(Beginning of GIVEN RECORDS)
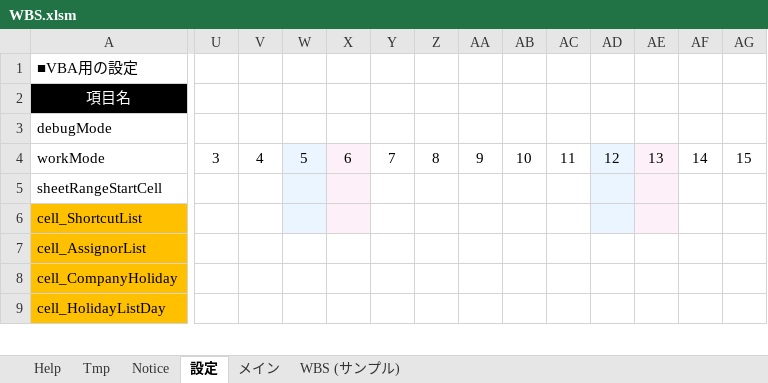
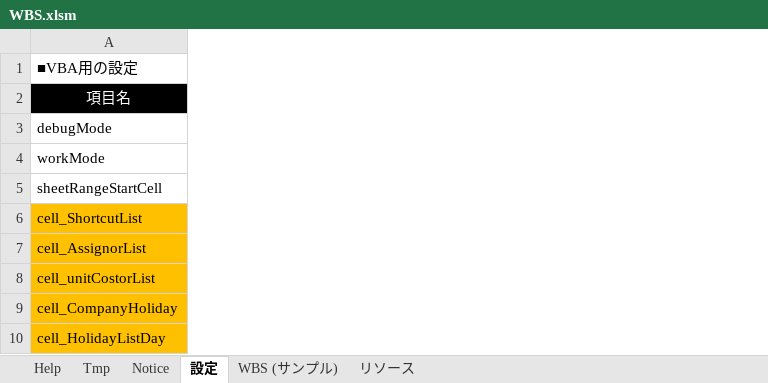
Before and after one commit to bkoizumi/WBS, an Excel workbook: WBS.xlsm, sheet 設定, drawn as a sheet; only a part is shown, gaps mark what is left out; values as stored, in another font and other column widths than the file's, no borders; removed rows and columns are numbered as before the commit, all else as after; rows hold the shown columns only; the diff covers the shown part only; the diff names each change by its address in the sheet, - before the commit and + after, or states it on an @@ line.

```diff
--- a/WBS.xlsm (sheet 設定)
+++ b/WBS.xlsm (sheet 設定)
@@ sheet tab hidden: メイン @@
@@ sheet tab unhidden: リソース @@
-column U, row 4: 3
-column V, row 4: 4
-column W, row 4: 5
-column X, row 4: 6
-column Y, row 4: 7
-column Z, row 4: 8
-column AA, row 4: 9
-column AB, row 4: 10
-column AC, row 4: 11
-column AD, row 4: 12
-column AE, row 4: 13
-column AF, row 4: 14
-column AG, row 4: 15
+row 8: cell_unitCostorList
```
Also changed, not shown: 1 removed row, 1 added column, 19 removed columns, 58 edited cells, cell formats and merged cells elsewhere in this sheet, charts or pictures, 17 other files.
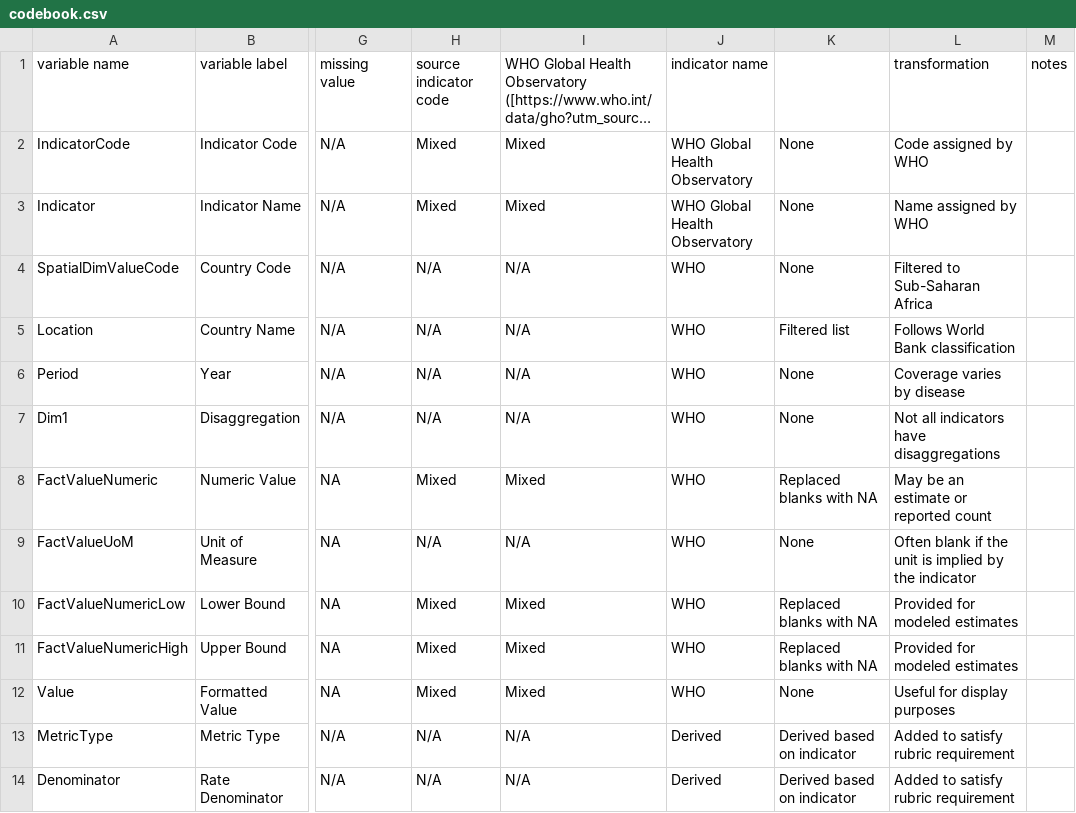
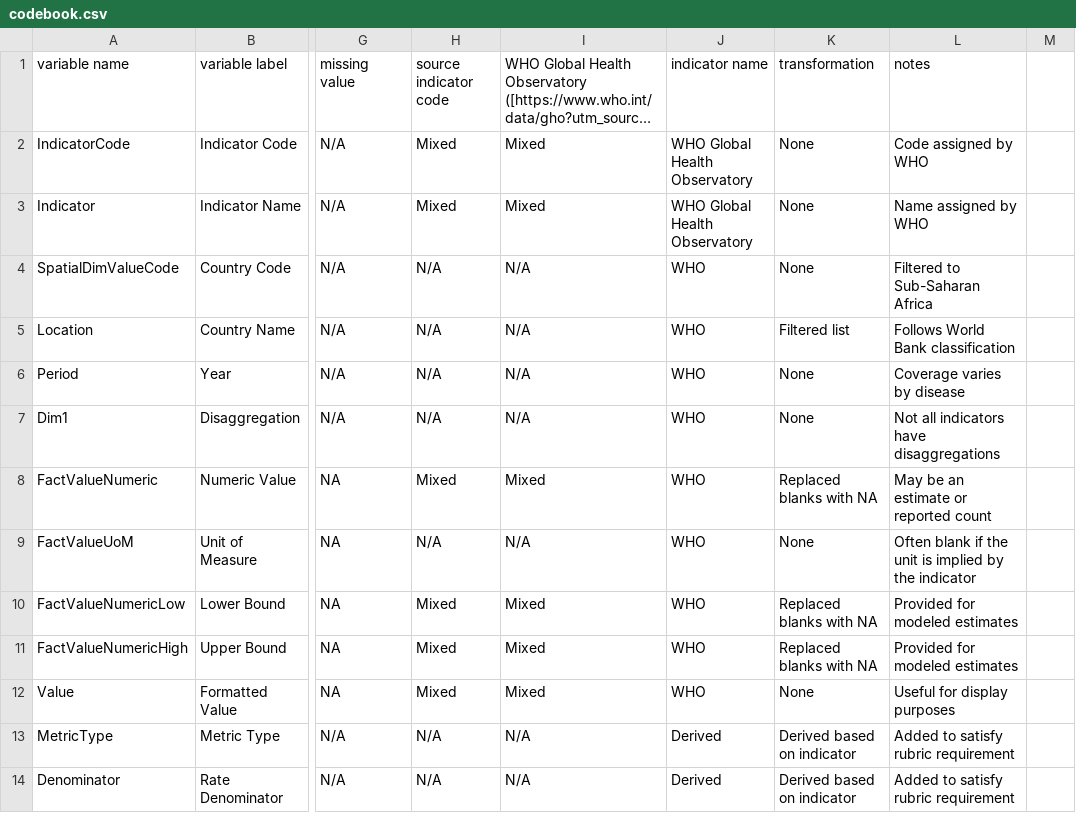
Before and after one commit to NanaAntwi-osbee/msc-data-curation-disease-incidence--Group-3-, a CSV file: Documentation/codebook.csv, drawn as a sheet; only a part is shown, gaps mark what is left out; long unchanged cells end in …; the diff names each change by its address in the sheet, - before the commit and + after, or states it on an @@ line.

```diff
--- a/Documentation/codebook.csv
+++ b/Documentation/codebook.csv
-K1: (empty)
+K1: transformation
-L1: transformation
+L1: notes
-M1: notes
+M1: (empty)
```
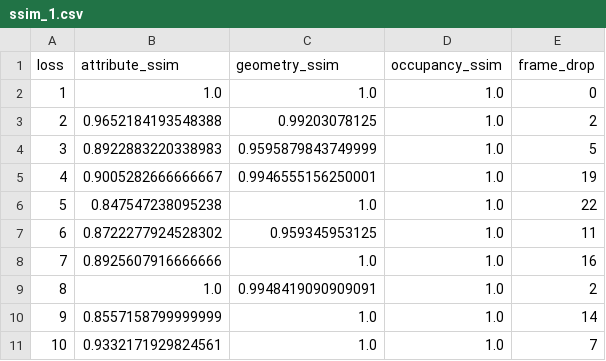
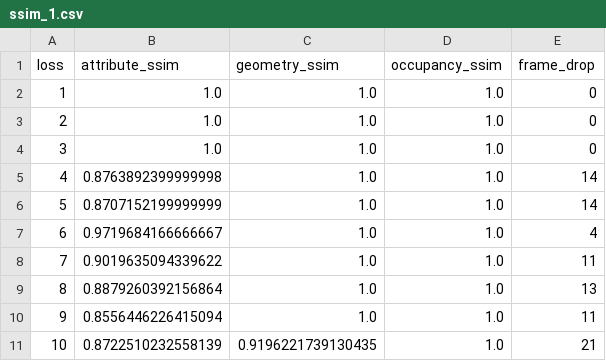
Before and after one commit to waltersharpWEI/nalDropPSNRX, a CSV file: ssim_1.csv, drawn as a sheet.

```diff
--- a/ssim_1.csv
+++ b/ssim_1.csv
@@ -2,10 +2,10 @@ loss,attribute_ssim,geometry_ssim,occupancy_ssim,frame_drop
 1,1.0,1.0,1.0,0
-2,0.9652184193548388,0.99203078125,1.0,2
-3,0.8922883220338983,0.9595879843749999,1.0,5
-4,0.9005282666666667,0.9946555156250001,1.0,19
-5,0.847547238095238,1.0,1.0,22
-6,0.8722277924528302,0.959345953125,1.0,11
-7,0.8925607916666666,1.0,1.0,16
-8,1.0,0.9948419090909091,1.0,2
-9,0.8557158799999999,1.0,1.0,14
-10,0.9332171929824561,1.0,1.0,7
+2,1.0,1.0,1.0,0
+3,1.0,1.0,1.0,0
+4,0.8763892399999998,1.0,1.0,14
+5,0.8707152199999999,1.0,1.0,14
+6,0.9719684166666667,1.0,1.0,4
+7,0.9019635094339622,1.0,1.0,11
+8,0.8879260392156864,1.0,1.0,13
+9,0.8556446226415094,1.0,1.0,11
+10,0.8722510232558139,0.9196221739130435,1.0,21
```
Also changed, not shown: psnr_1.csv, 7 other files.
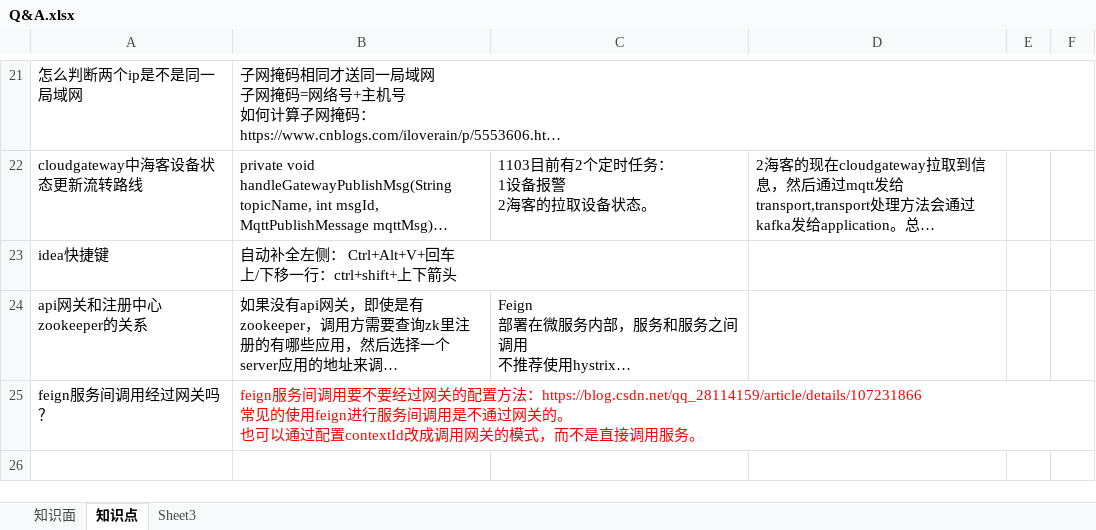
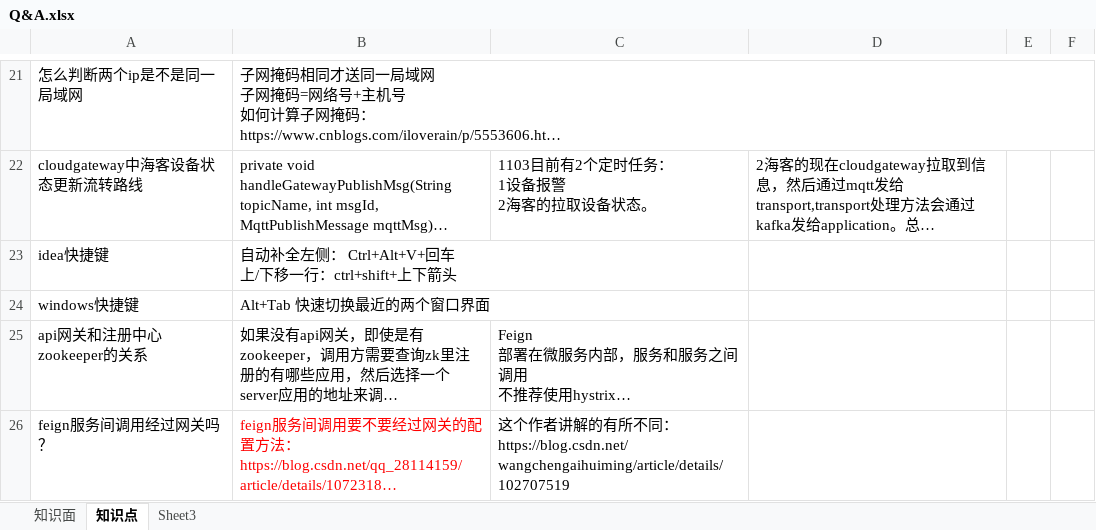
Before and after one commit to monkey123123/concurrentproject, an Excel workbook: reference/Q&A.xlsx, sheet 知识点, drawn as a sheet; only a part is shown, gaps mark what is left out; long unchanged cells end in …; values as stored, in another font and other column widths than the file's, no borders; addresses are those after the commit; the diff covers the shown part only; the diff names each change by its address in the sheet, - before the commit and + after, or states it on an @@ line.

```diff
--- a/reference/Q&A.xlsx (sheet 知识点)
+++ b/reference/Q&A.xlsx (sheet 知识点)
+row 24: windows快捷键 | Alt+Tab 快速切换最近的两个窗口界面
-C26: (empty)
+C26: 这个作者讲解的有所不同：https://blog.csdn.net/wangchengaihuiming/article/details/102707519
```
Also changed, not shown: 2 added rows elsewhere in this sheet, 29 other files.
(End of GIVEN RECORDS)
### WHAT TO WORK ON
Work through the listing above, counting every line that has the string "drawn" in it. Give only the final count.

### SOLUTION TO THE EXERCISE
4